Jumlah basa guanine sebanding dengan


jumlah basa cytosine G = C

Contoh:
Diketahui bahwa kandungan Adenin dari
molekul DNA suatu makhluk hidup adalah 20%,
maka:
A = T (A = 20% ; T = 20%)
A + T = 40%
C + G = 100% - 40% = 60%,
sehingga kandungan C = 30% dan G = 30%

Nuclear; chromosomes
Nuclear genome; chromosomal DNA

Mitochondrion; Chloroplast
Extra-nuclear genome; extra-chromosomal DNA

50

The following diagram displays the flow of genetic information


from DNA to the protein. This can be interpreted in genetic
terms by saying that information contained in genes (DNA) is
eventually expressed as the phenotype (protein).

52

In eukaryotes, chromosomes bear the genetic


information that is passed from parents to
offspring.
The genetic information is stored in molecules
of DNA. The DNA, in turn, codes for enzymes,
which, in turn, regulate chemical reactions that
direct metabolism for cell development,
growth, and maintenance.

The nucleotide sequence of a DNA is GTA.


A messenger RNA molecule with a complementary
codon is transcribed from the DNA. In the process of
protein synthesis, a transfer RNA pairs with the
mRNA codon. What is the nucleotide sequence of
the tRNA anticodon?

54

The base sequence of the gene coding for a short


polypeptide is GATGCGATCCGCTAACTGATT. What
would be the base sequence of the mRNA
transcribed from this gene? Using the genetic code,
give the amino acid sequence of the polypeptide
translated from this mRNA!
(Hint: What is the start codon?)

The base sequence of the template DNA strand for a
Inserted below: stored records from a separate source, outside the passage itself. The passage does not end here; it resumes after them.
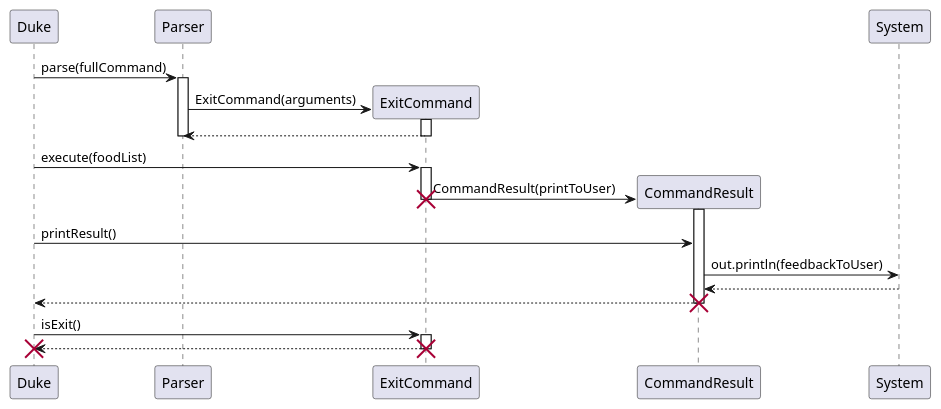
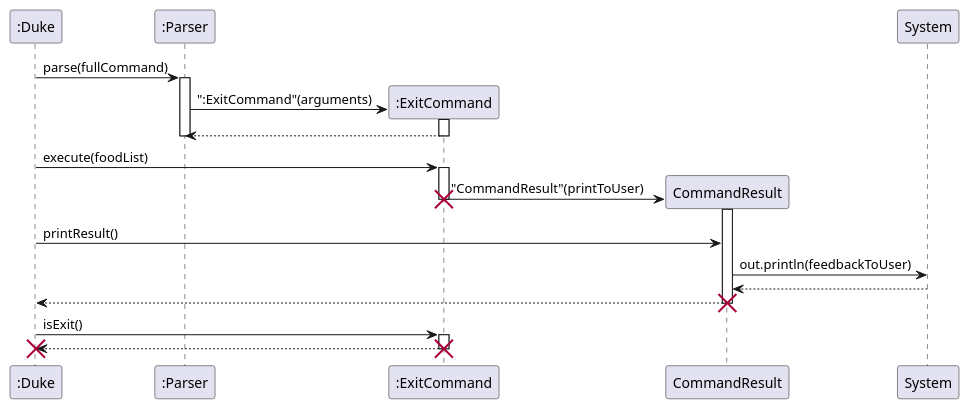
Before and after one commit to tsx0314/tp: the diagram in docs/puml/ExitCommandSequenceDiagram.puml, drawn with PlantUML. The commit also changed 15 other files, not shown here.

Commit message:
Update UML diagram according to TA's comment

```diff
--- a/docs/puml/ExitCommandSequenceDiagram.puml
+++ b/docs/puml/ExitCommandSequenceDiagram.puml
@@ -1,41 +1,41 @@
 @startuml
 'https://plantuml.com/sequence-diagram
 
-Duke -> Parser: parse(fullCommand)
-activate Parser
+":Duke" -> ":Parser": parse(fullCommand)
+activate ":Parser"
 
-create ExitCommand
-ExitCommand <- Parser : ExitCommand(arguments)
-activate ExitCommand
-ExitCommand --> Parser
-deactivate ExitCommand
-deactivate Parser
+create ":ExitCommand"
+":ExitCommand" <- ":Parser" : ":ExitCommand"(arguments)
+activate ":ExitCommand"
+":ExitCommand" --> ":Parser"
+deactivate ":ExitCommand"
+deactivate ":Parser"
 
-Duke -> ExitCommand : execute(foodList)
-activate ExitCommand
+":Duke" -> ":ExitCommand" : execute(foodList)
+activate ":ExitCommand"
 
 
 
-create CommandResult
-ExitCommand -> CommandResult : CommandResult(printToUser)
-activate CommandResult
-deactivate ExitCommand
-destroy ExitCommand
+create "CommandResult"
+":ExitCommand" -> "CommandResult" : "CommandResult"(printToUser)
+activate "CommandResult"
+deactivate ":ExitCommand"
+destroy ":ExitCommand"
 
-Duke -> CommandResult: printResult()
-CommandResult->System: out.println(feedbackToUser)
+":Duke" -> "CommandResult": printResult()
+"CommandResult"->System: out.println(feedbackToUser)
 
-System --> CommandResult
-CommandResult --> Duke
-deactivate CommandResult
-destroy CommandResult
+System --> "CommandResult"
+"CommandResult" --> ":Duke"
+deactivate "CommandResult"
+destroy "CommandResult"
 
-Duke -> ExitCommand: isExit()
-activate ExitCommand
-ExitCommand --> Duke
-deactivate ExitCommand
-destroy ExitCommand
+":Duke" -> ":ExitCommand": isExit()
+activate ":ExitCommand"
+":ExitCommand" --> ":Duke"
+deactivate ":ExitCommand"
+destroy ":ExitCommand"
 
-destroy Duke
+destroy ":Duke"
 
 @enduml
```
short polypeptide is CTACGCTAGGCGATTGACTTT.
What would be the base sequence of the mRNA
transcribed from this gene? Using the genetic code,
give the amino acid sequence of the polypeptide
translated from this mRNA.